The name evolved as their story began to pick up traction. The boys were searching for salamander eggs, which lead to frog eggs. The eggs were dropped and the five victims were simply known as the “Frog Boys”.
Missing Report of Frog Boys
The Frog Boys was a group of five boys who disappeared in Daegu, South Korea on March 26, 1991. Woo Cheol-won, Jo Ho-yeon, Kim Young-gyu, Park Chan-in, and Kim Jong-sik, aged between 9 and 13 years old, disappeared after searching for salamander eggs in the western outskirts of Daegu.
It was a national holiday so they didn’t have to go to school on that particular day. Their parents searched around the neighborhood and even called their friends. But when they realized that none of these kids had come home, they were worried.
In fact, none of those boys returned home. Their remains were found in 2002.
Search For the Missing Boys
The search began. One of the first steps parents took was to hand out flyers containing photos of missing children. The school and the parents of other students assisted the family. They worked together to spread information about the child’s disappearance. South Korea’s then-president Roh Tae-Woo intervened by raising the search status to a national search. He assigned 300,000 police officers assisted by residents and volunteers.
Not only that, but the community also helps by donating as a sign of support. Donations were raised to 35,000 USD. Mount Waryong was searched over 500 times by all parties but did not find a bright end. There was not the slightest evidence that could unlock the Frog Boys’ disappearance. The longer it gets, the smaller chance to see all five children alive. It’s a difficult situation, especially for the parents.
Discovery of Remains & Investigation
Eleven years later, in 2002, a man searching for acorns on a mountain found something strange. He found a piece of clothing with the skull of five children. The suspicion that the five skulls belonged to the Frog Boys intensified when the five heads were close to each other. The area was only 2 kilometers from the neighborhood where the boys lived. The five bodies were then taken for further examination.
The strangeness arose again because forensic teams found two bullet holes in one of the boys’ heads. In addition, the skulls of three other boys were found with blunt force injuries. Police also concluded that their cause of death was being beaten as later their bodies were found with fractures, most likely caused by the assailant to the victims trying to fight off the attack.
The Forensic Team stated two bullet holes in one of the victim’s skulls. The police found a 5 cm long loaded shell and two 1 cm long-empty shells near the scene.

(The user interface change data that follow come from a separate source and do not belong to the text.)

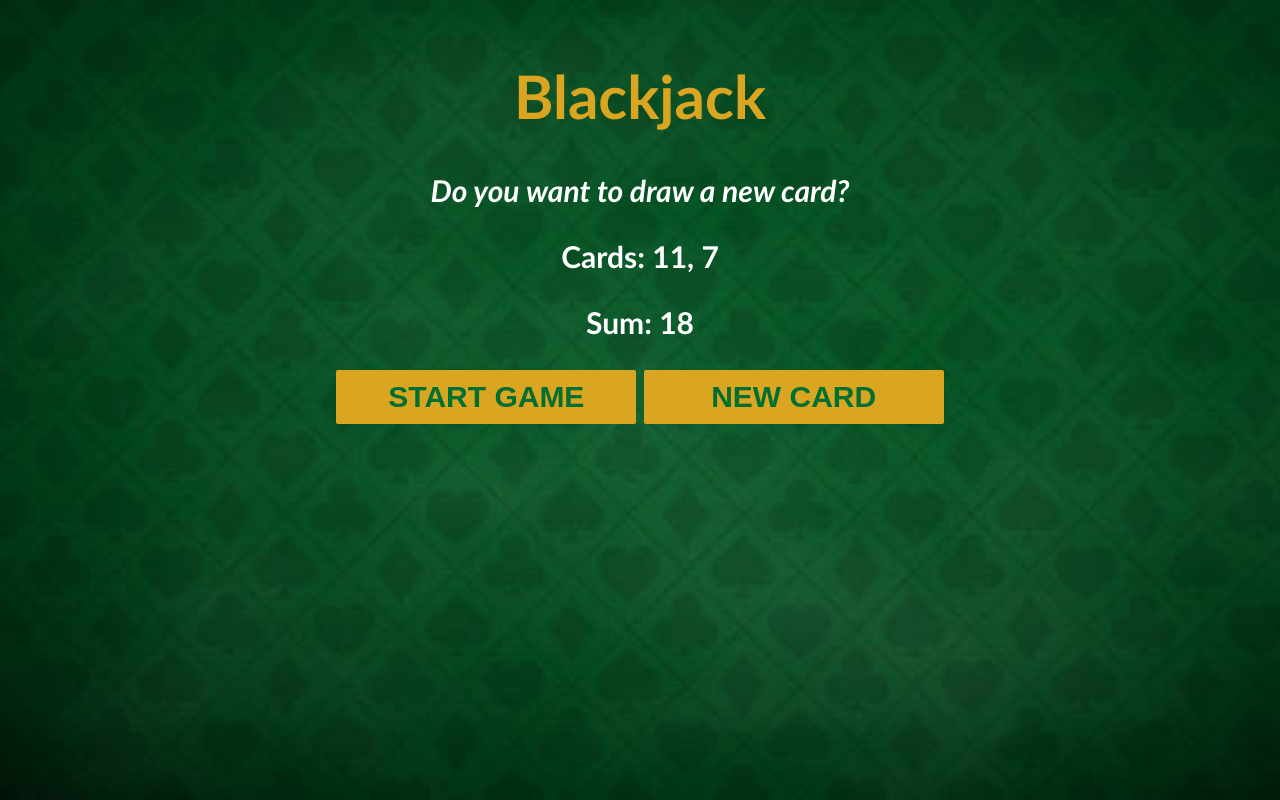
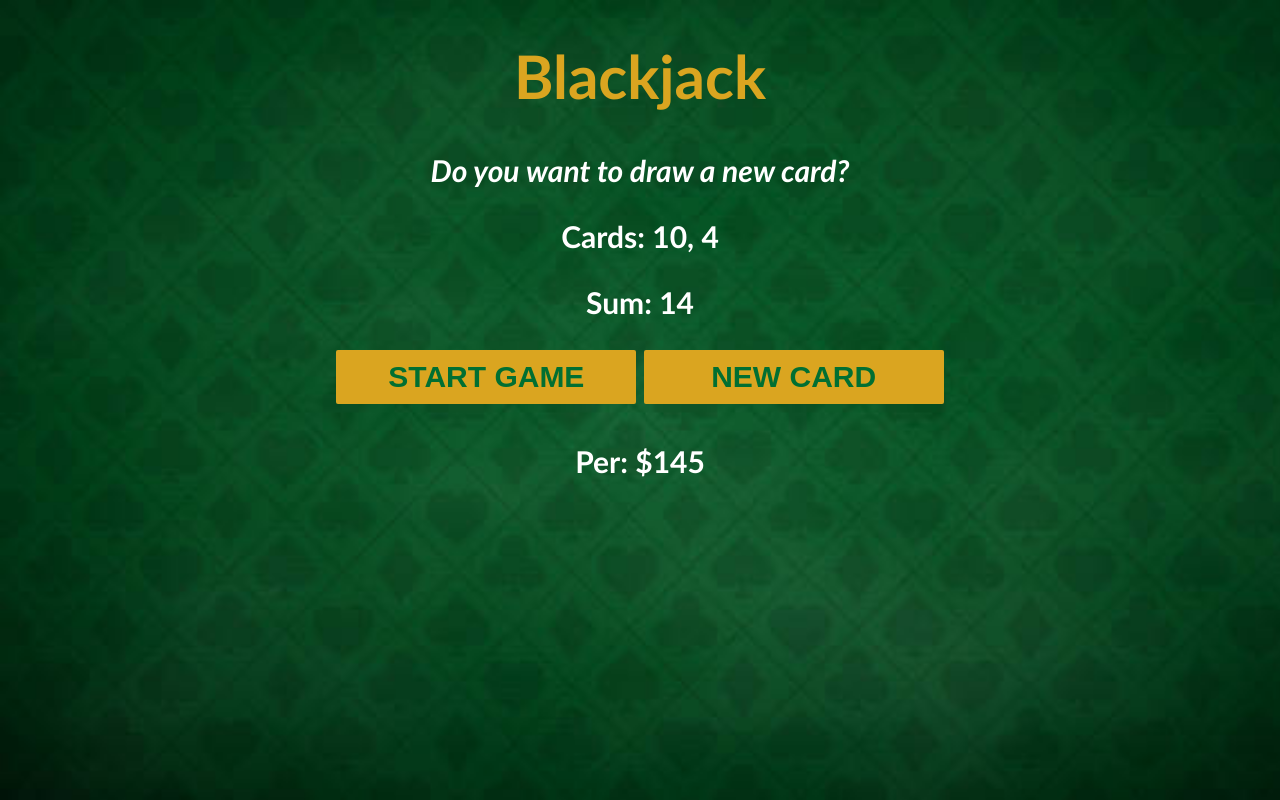
Before and after one commit to sharara6/Black-Jack, a plain HTML site: page index.html in a window 1280 px wide. Both pictures are taken after a click on the button "START GAME". Drawn offline with Linux system fonts and the light colour scheme.

Commit message:
Finished App

```diff
--- a/index.html
+++ b/index.html
@@ -13,8 +13,9 @@
     <p id="message-el">Want to play a round?</p>
     <p id ="cards-el">Cards:</p>
     <p id="sum-el">Sum:</p>
-    <button onclick="startGame()">START GAME</button>
+    <button id="start-btn" onclick="startGame()">START GAME</button>
     <button onclick="newCard()">NEW CARD</button>
+    <p id="player-el"></p>
     <script src="script.js"></script>
 
 </body>
--- a/script.js
+++ b/script.js
@@ -1,21 +1,42 @@
+player = {
+    name: "Per",
+    chips: 145
+}
+
 let messageEl = document.getElementById("message-el");
 let sumEl = document.querySelector("#sum-el");
 let cardsEl = document.querySelector("#cards-el");
+let playrEl = document.querySelector("#player-el");
+
+let sum = 0;
+let cards = [];
+let message = "";
+
+let isAlive = false;
+let hasBlackJack = false;
 
 
-let firstCard = Math.floor( Math.random() * (12 - 2) + 2 )
-let secondCard = Math.floor(Math. random() * (12 - 2) + 2 )
-let sum = firstCard + secondCard;
+playrEl.textContent = player.name  + ": " + "$"+player.chips
 
-let cards = [firstCard, secondCard];
-
-let message = "";
-
-let isAlive = true;
-let hasBlackJack = false;
+function getRandomCard() {
+   let random = Math.floor( Math.random() * 13 + 1 )
+    if (random === 1) {
+        return 11
+    }else if (random === 11 || random === 12 || random === 13) {
+        return 10
+    }
+   return random;
+}
 
 function startGame() {
-    renderGame()
+    if (isAlive === false || hasBlackJack === true) {
+        let firstCard = getRandomCard()
+        let secondCard = getRandomCard()
+        sum = firstCard + secondCard
+        cards = [firstCard, secondCard]
+        isAlive = true
+        renderGame()
+    }
 }
 
 
@@ -30,15 +51,21 @@ function renderGame(){
     else {
         message = "You're out of the game!"
         isAlive = false;
+
     }
-    cardsEl.textContent = "Cards: " + cards[0] + ", " + cards[1]
+    cardsEl.textContent = "Cards: " + cards[0]
+    for (let i = 1; i < cards.length; i++) {
+        cardsEl.textContent += ", " + cards[i]
+    }
     sumEl.textContent = "Sum: " + sum;
     messageEl.textContent = message
 }
 
 function newCard(){
-    let card = Math.floor(Math.random() * (12 - 2) + 2 );
-    cards.push(card);
-    sum += card;
-    renderGame()
+    if (isAlive === true && hasBlackJack === false) {
+        let card = getRandomCard();
+        cards.push(card);
+        sum += card;
+        renderGame()
+    }
 }
--- a/style.css
+++ b/style.css
@@ -15,19 +15,13 @@ body {
 
 h1 {
     color: goldenrod;
-    margin-top: 1em;
 }
 
 #message-el {
     font-style: italic;
 }
 
-/*
-3. Style the button according to the provided design
-text color - #016f32
-width      - 150px
-background - goldenrod
- */
+
 
  button {
     color: #016f32;
```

It was not military ammunition, but rather an air rifle bullet. The families of the victims certainly can’t take for granted the horrific events that killed their children.
The culprit has not been found, so it is unlikely that a similar incident could have happened to other children. This mysterious event spread fear for quite a long time, especially for parents whose children were still young.
What Happened After The Frog Boys Remains Were Found?
The family did not stop seeking justice for the loss of their children at Mount Waryong. Moreover, the skulls of the victims were found to show the violence committed against them. Gunshot holes, damage to the head due to blunt objects, and fractures make it difficult for them to take this case for granted.
No further investigation had taken place since the boys’ autopsy back in 2002. They were eventually buried on March 25, 2004, and their skulls were donated to Gyeongbuk University for medical research.
In 2006, the case reached South Korea’s 15-year statute of limitations on murder, meaning the investigation was stopped, and the murderer can’t be prosecuted for the crime anymore. The search also found no fresh evidence since the child went missing.
However, in 2015, the National Assembly voted to remove the statute of limitations on first-degree murder, opening the possibility of criminal charges if a suspect is found. The Frog Boys incident has been the subject of a South Korean crime thriller film titled “Children”, released on February 17, 2011. The film is about an unsolved murder based on the true story of the Frog Boys of Daegu.